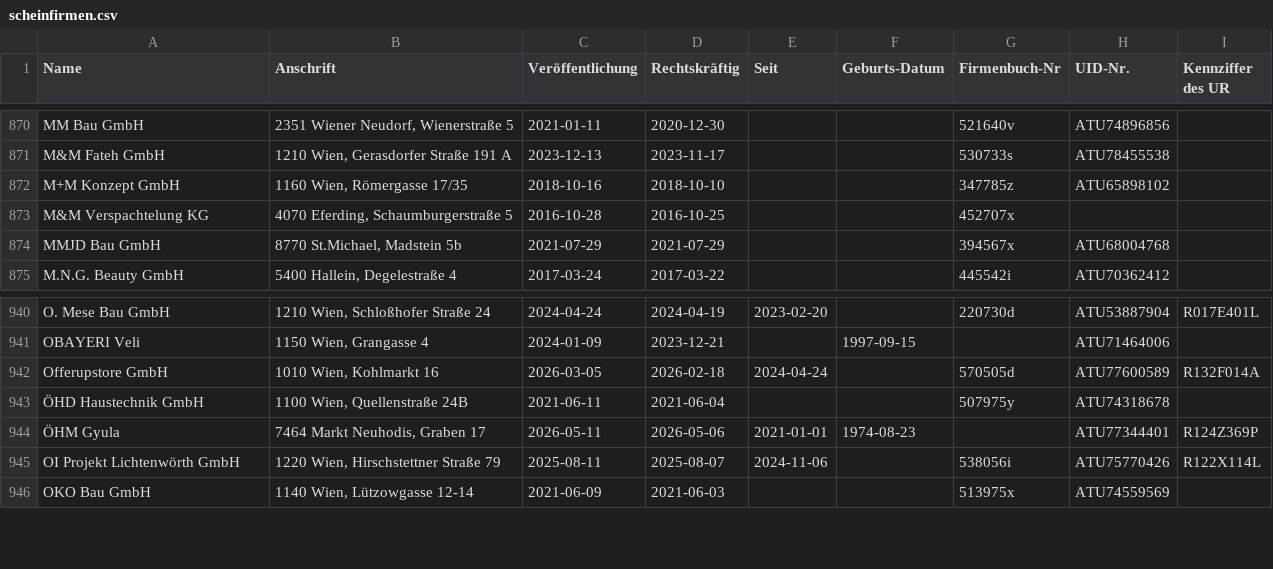
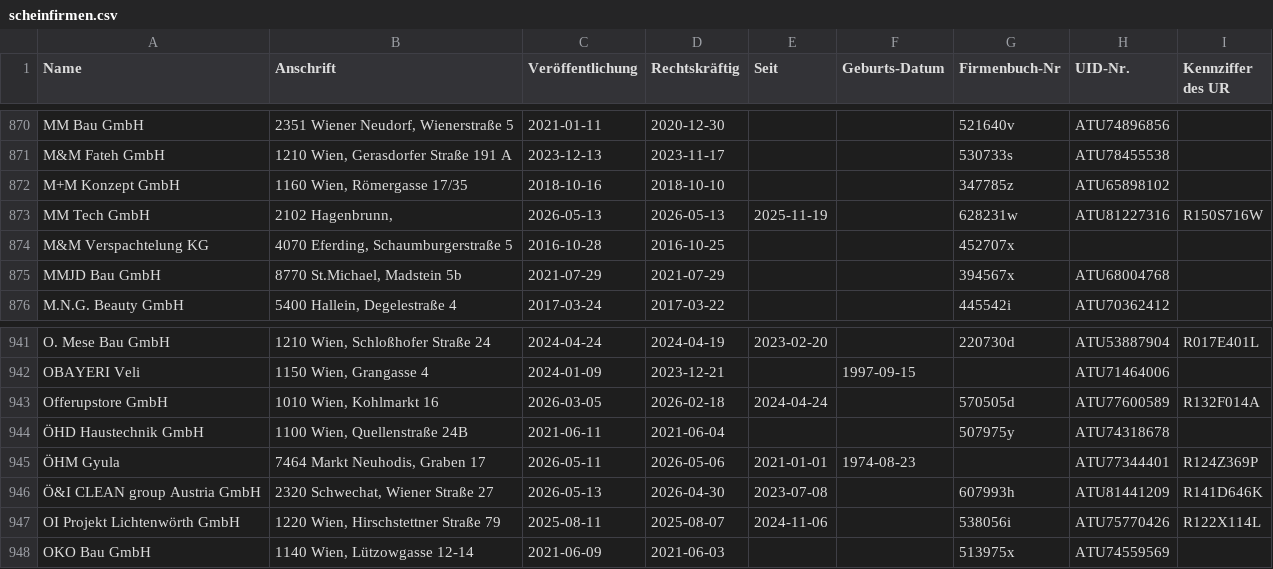
Before and after one commit to arjoma/scheinfirmen-at, a CSV file: data/scheinfirmen.csv, drawn as a sheet; only a part is shown, gaps mark what is left out; the diff names each change by its address in the sheet, - before the commit and + after, or states it on an @@ line.

```diff
--- a/data/scheinfirmen.csv
+++ b/data/scheinfirmen.csv
+row 873: MM Tech GmbH | 2102 Hagenbrunn, | 2026-05-13 | 2026-05-13 | 2025-11-19 |  | 628231w | ATU81227316 | R150S716W
+row 946: Ö&I CLEAN group Austria GmbH | 2320 Schwechat, Wiener Straße 27 | 2026-05-13 | 2026-04-30 | 2023-07-08 |  | 607993h | ATU81441209 | R141D646K
```
Also changed, not shown: 3 other files.
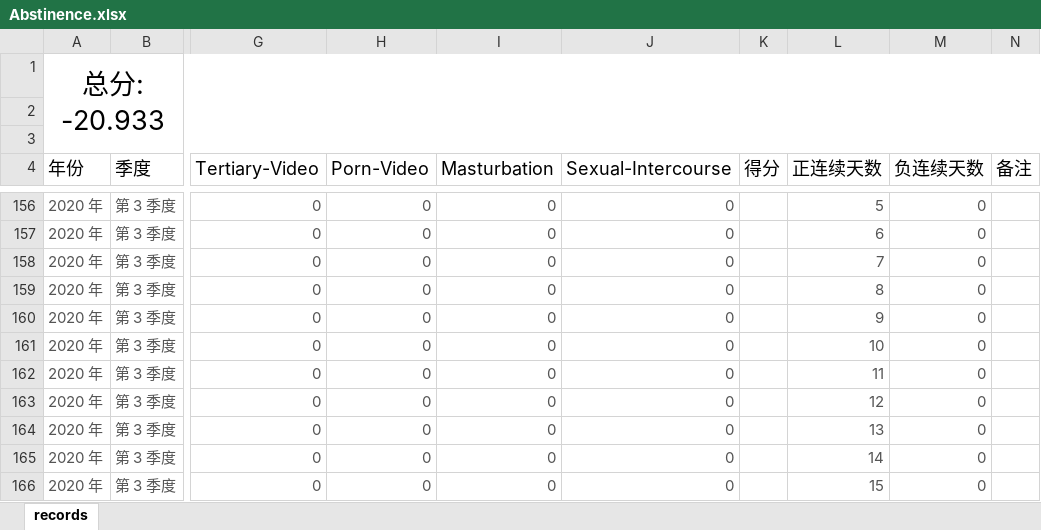
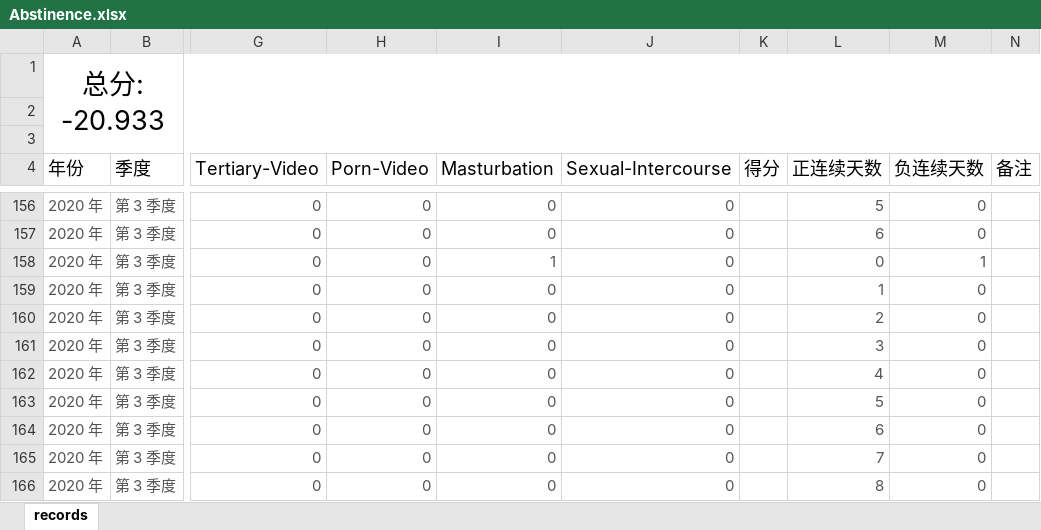
Before and after one commit to Gzhennaxia/Gzhennaxia.github.io, an Excel workbook: source/excel/Abstinence.xlsx, sheet records, drawn as a sheet; only a part is shown, gaps mark what is left out; values as stored, in another font and other column widths than the file's, no borders; table styles not drawn; the diff names each change by its address in the sheet, - before the commit and + after, or states it on an @@ line.

```diff
--- a/source/excel/Abstinence.xlsx (sheet records)
+++ b/source/excel/Abstinence.xlsx (sheet records)
-I158 (Masturbation): 0
+I158 (Masturbation): 1
-L158 (正连续天数): 7
+L158 (正连续天数): 0
-M158 (负连续天数): 0
+M158 (负连续天数): 1
-L159 (正连续天数): 8
+L159 (正连续天数): 1
-L160 (正连续天数): 9
+L160 (正连续天数): 2
-L161 (正连续天数): 10
+L161 (正连续天数): 3
-L162 (正连续天数): 11
+L162 (正连续天数): 4
-L163 (正连续天数): 12
+L163 (正连续天数): 5
-L164 (正连续天数): 13
+L164 (正连续天数): 6
-L165 (正连续天数): 14
+L165 (正连续天数): 7
-L166 (正连续天数): 15
+L166 (正连续天数): 8
```
Also changed, not shown: source/excel/ledger.xlsx.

☆ ☆ ☆ ☆

Description of the task:
In the entries above, how many lines contain the word "records"? Answer with the number only.

Written response:
3